Pet Sematary was almost directed by the father of the living dead himself, George Romero! We have the details as to why this legendary project never happened.
Pet Sematary is rapidly approaching a theater near you and – I think I speak for all Stephen King fans – we cannot wait to travel once again over the deadfall and journey back to the foreboding burial ground that awaits beyond.
Many of us grew up with Mary Lambert’s take on Stephen King’s phenomenal exploration into the fragility of mortal life and the great many horrors that await the unlucky few on the other side of the grave. We learned – some of us at a very early age – that sometimes, dead is better.
For many of us, Pet Sematary was the introduction to Stephen King’s vast library of terror. We were passing along copies of the book around our Middle-School playground as if it were contraband, something we didn’t dare let our parents discover, and we read the book into the wee hours of night. All the while feeling the indisputable chills run up our spines as a fresh new perspective of horror opened up to us.
Oh yeah. We were hooked all right!

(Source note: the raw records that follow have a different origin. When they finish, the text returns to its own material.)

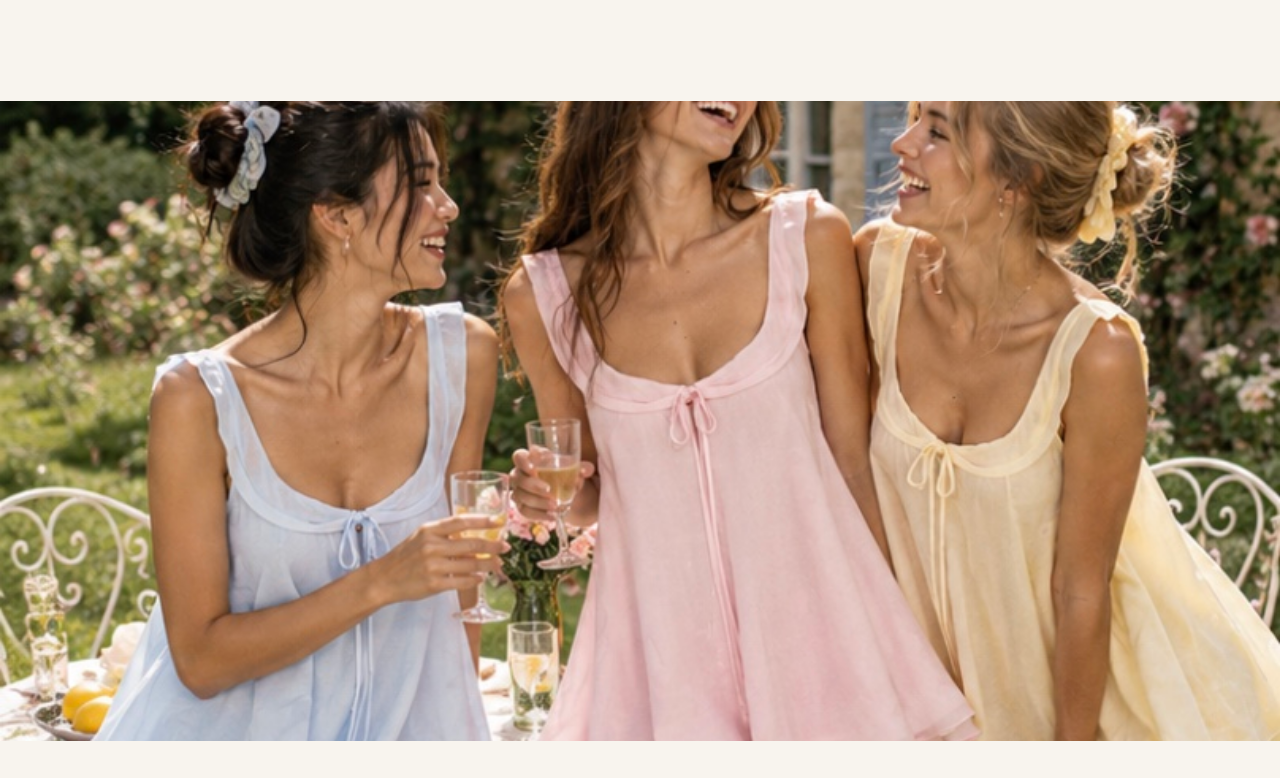
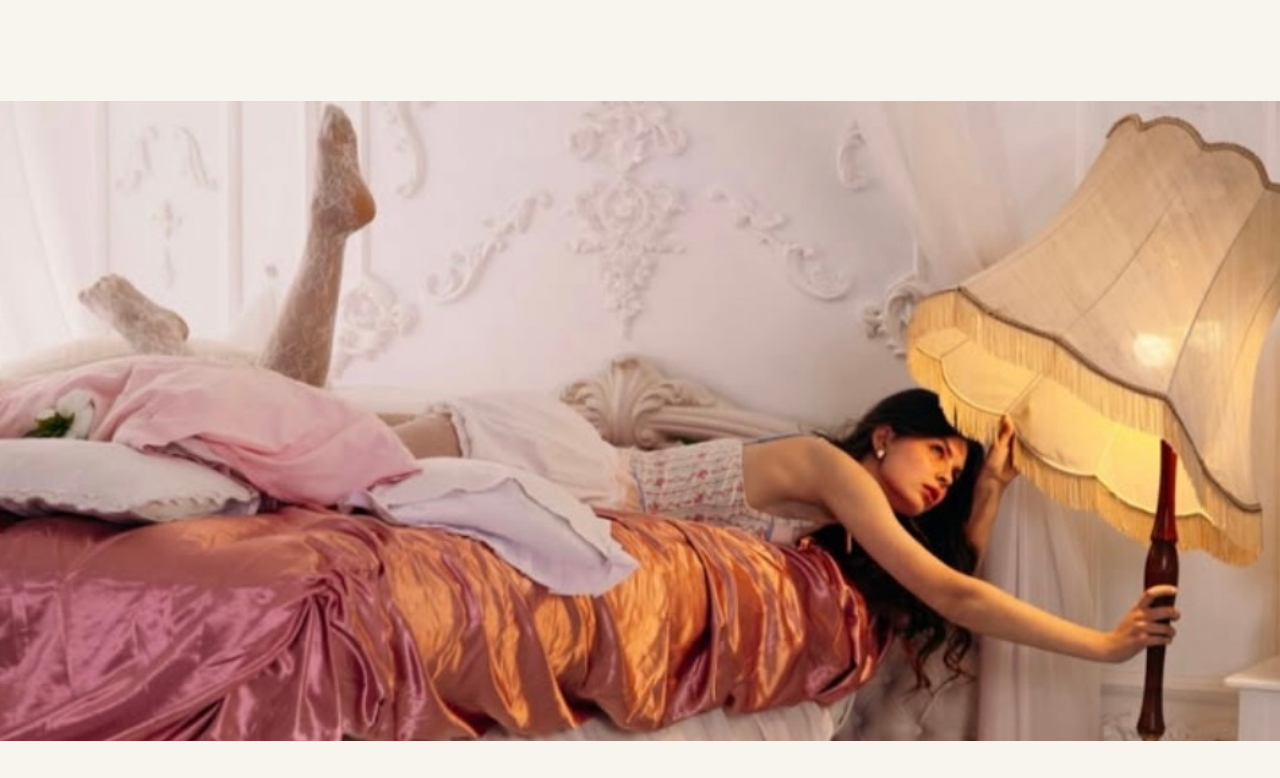
Before and after one commit to xindixx/maison-douce, a plain HTML site: page index.html in a window 1280 px wide. Shown: the part 4862-5640 px from the top of the page. Drawn offline with nearby package versions, Linux system fonts and the light colour scheme.

Commit message:
Replace editorial photo with the lamp bedroom scene
Co-Authored-By: Claude Opus 5.5 <noreply@anthropic.com>

```diff
--- a/index.html
+++ b/index.html
@@ -70,7 +70,7 @@
 
   <!-- EDITORIAL IMAGE -->
   <section class="editorial">
-    <img src="images/friends.jpg" alt="Three friends laughing in blue, pink and yellow Living the Dream babydolls">
+    <img src="images/editorial-lamp.jpg" alt="A woman lying across a satin-draped bed, reaching for a fringed lamp in an ornate white bedroom">
   </section>
 
   <!-- LA MAISON (our story) -->
--- a/style.css
+++ b/style.css
@@ -204,7 +204,7 @@ button { font: inherit; color: inherit; }
 
 /* ---------- Editorial image ---------- */
 .editorial { position: relative; height: 80vh; min-height: 420px; overflow: hidden; }
-.editorial img { width: 100%; height: 100%; object-fit: cover; object-position: center 35%; }
+.editorial img { width: 100%; height: 100%; object-fit: cover; object-position: 70% 60%; }
 
 /* ---------- La Maison ---------- */
 .maison { max-width: 640px; margin: 0 auto; padding: 8rem 1.5rem 6rem; text-align: center; }
```
Also changed, not shown: images/editorial-lamp.jpg (added), 1 other file.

It’s unquestionable that Mary Lambert’s film holds a special place in many fans’ hearts. It would be nothing short of a colossal task to bring back the haunting visions of death, grief, and forbidden obsessions engulfing the unfortunate Creed family, but it seems the upcoming remake has won many of us over already. I for one cannot wait to sit my butt down and return to the mystery of Pet Sematary.

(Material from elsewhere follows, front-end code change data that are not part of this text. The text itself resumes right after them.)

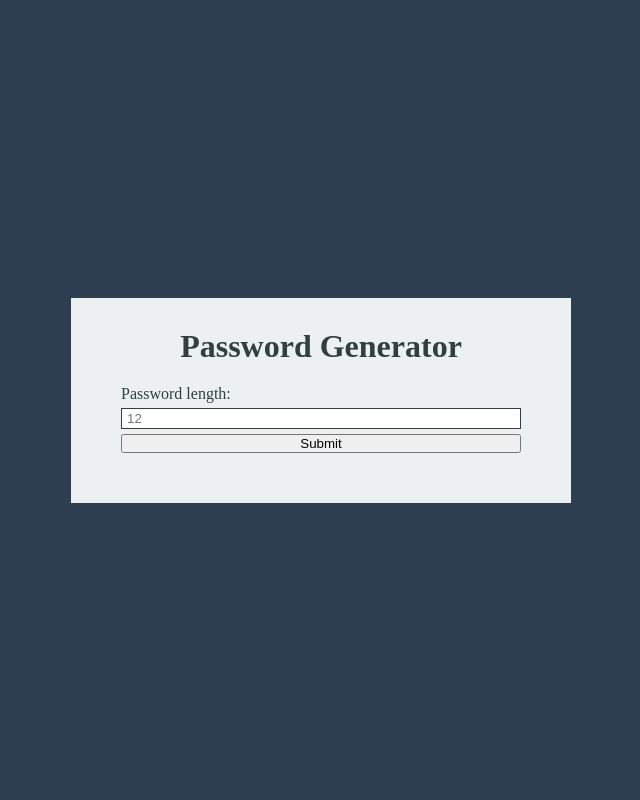
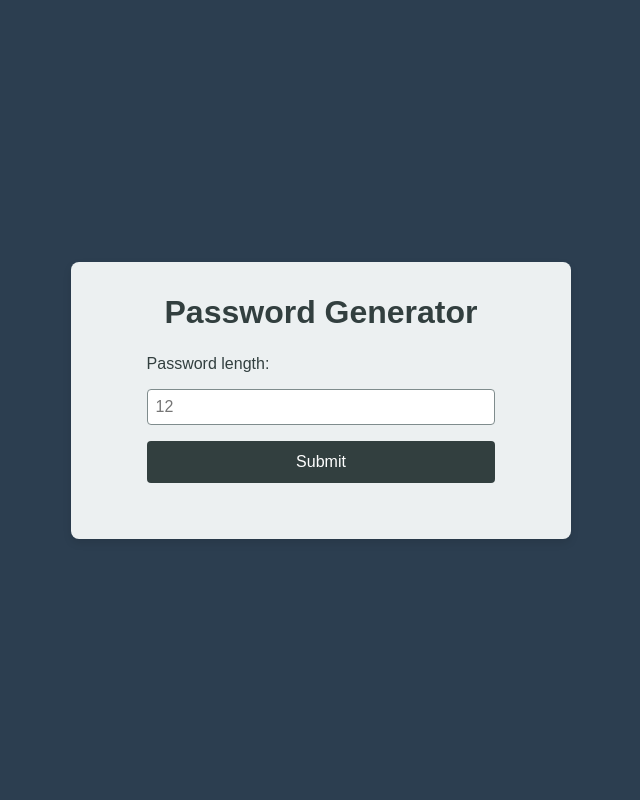
Before and after one commit to k4ik/password-generator, a PHP site: page / in a window 1280 px wide. Shown: the whole page, without its empty margins (319-959 px from the left). Run offline with PHP 8.4, Linux system fonts and the light colour scheme.

Commit message:
fix: style

```diff
--- a/assets/styles/style.css
+++ b/assets/styles/style.css
@@ -8,6 +8,15 @@
     --bg-color: #2C3E50;
     --container-bg-color: #ECF0F1;
     --text-color: #323f3f;
+    --input-border-color: #7f8c8d;
+    --input-focus-border-color: #3498db;
+    --box-shadow-color: rgba(0, 0, 0, 0.1);
+}
+
+body {
+    font-family: Arial, sans-serif;
+    background-color: var(--bg-color);
+    color: var(--text-color);
 }
 
 main {
@@ -23,41 +32,65 @@ main {
     display: flex;
     flex-direction: column;
     align-items: center;
-    padding: 30px 0;
-
+    padding: 2rem;
     max-width: 500px;
     width: 100%;
+    margin: 0 auto;
+    background-color: var(--container-bg-color);
+    box-shadow: 0 4px 8px var(--box-shadow-color);
+    border-radius: 8px;
+}
 
-    margin: 0 auto;
-
-    background-color: var(--container-bg-color);
+h1 {
+    margin-bottom: 1.5rem;
+    text-align: center;
+    font-size: 2rem;
+    color: var(--text-color);
 }
 
 form {
     display: flex;
     flex-direction: column;
-    gap: 5px;
+    gap: 1rem;
     width: 80%;
 }
 
-p, label, h1 {
+label {
     color: var(--text-color);
-    width: 100%;
-}
-
-h1 {
-    margin-bottom: 20px;
-    text-align: center;
-
+    font-size: 1rem;
 }
 
 input {
     outline: none;
-    border: 1px solid var(--text-color);
-    padding: 2px 5px;
+    border: 1px solid var(--input-border-color);
+    padding: 0.5rem;
+    font-size: 1rem;
+    border-radius: 4px;
+    transition: border-color 0.3s;
+}
+
+input:focus {
+    border-color: var(--input-focus-border-color);
+}
+
+button {
+    padding: 0.75rem 1rem;
+    font-size: 1rem;
+    color: #fff;
+    background-color: var(--text-color);
+    border: none;
+    border-radius: 4px;
+    cursor: pointer;
+    transition: background-color 0.3s;
+}
+
+button:hover {
+    background-color: var(--input-focus-border-color);
 }
 
 p {
-    margin-top: 20px;
+    margin-top: 1.5rem;
     text-align: center;
+    font-size: 1rem;
+    color: var(--text-color);
 }
```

But unbeknownst to many Stephen King fans out there, we very nearly had – what I can only assume what would have been – an entirely different movie adaptation of Pet Sematary had both Stephen King and George Romero had their ways.

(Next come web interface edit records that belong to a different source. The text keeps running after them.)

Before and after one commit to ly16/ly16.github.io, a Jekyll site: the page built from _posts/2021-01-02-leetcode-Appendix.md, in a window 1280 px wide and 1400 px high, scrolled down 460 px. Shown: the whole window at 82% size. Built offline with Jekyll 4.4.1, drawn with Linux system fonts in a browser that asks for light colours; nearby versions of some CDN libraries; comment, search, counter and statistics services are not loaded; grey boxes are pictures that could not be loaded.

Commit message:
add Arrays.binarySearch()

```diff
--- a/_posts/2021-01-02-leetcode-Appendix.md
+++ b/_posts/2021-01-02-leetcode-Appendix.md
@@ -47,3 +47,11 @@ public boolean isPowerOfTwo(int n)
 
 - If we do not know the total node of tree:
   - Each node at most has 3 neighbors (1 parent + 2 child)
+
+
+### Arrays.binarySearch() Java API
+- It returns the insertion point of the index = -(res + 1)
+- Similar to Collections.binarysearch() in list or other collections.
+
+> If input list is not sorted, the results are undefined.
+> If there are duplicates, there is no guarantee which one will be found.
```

The power-team behind fan-favored CREEPSHOW almost brought us Pet Sematary. Stephen King and George Romero were buddies. The two met shortly after Romero released Martin and King’s vampire nightmare ‘Salem’s Lot was published. The two immediately hit it off and already planned to bring some of King’s books to the big screen.
Originally, King wanted his friend to adapt The Stand, but the network turned it into what became a very successful TV series. The other King book was – you guessed it – Pet Sematary. Honestly, this was a match made in (Hell) Heaven.
More from George Romero
- Arrow in May: Paranormal frights and bloody delights
- Survival of the Dead (2009): Romero’s underrated zombie comedy-drama
- The Amusement Park: George Romero’s “lost” film inches closer to release
- George Romero honored with Pennsylvania historical marker
- Resident Evil: The George Romero movie we never got
George Romero, the father of the modern-day zombie phenomena, knew a thing or two about bringing the dead back to life in terrifying fashion. Without a doubt, Romero would have brought on another of his buddies, and horror legend himself, Tom Savini to bring the nightmares beyond death to life in macabre fashion.
Given Savini’s work on Dawn/Day of the Dead, The Burning, and Friday the 13th I can only imagine how much more unnerving Church the cat would have been. Or Zelda!
Everything was a go. King supplied the script and everyone put a lot of time and sweat into this passion project, and then, well, things happened. George Romero had previously worked on Monkey Shines and out of the blue, the studio called up insisting on reshoots. That pulled the plug on what could have been another George Romero masterpiece of pure horror.
Nothing against Mary Lambert’s film. It’s a great scary movie. But I’m a fan of Papal Romero’s stuff and I would have loved to see what the Father of the Living Dead would have done with Pet Sematary.
Did you know George Romero almost directed Pet Sematary? Let us know in the comments!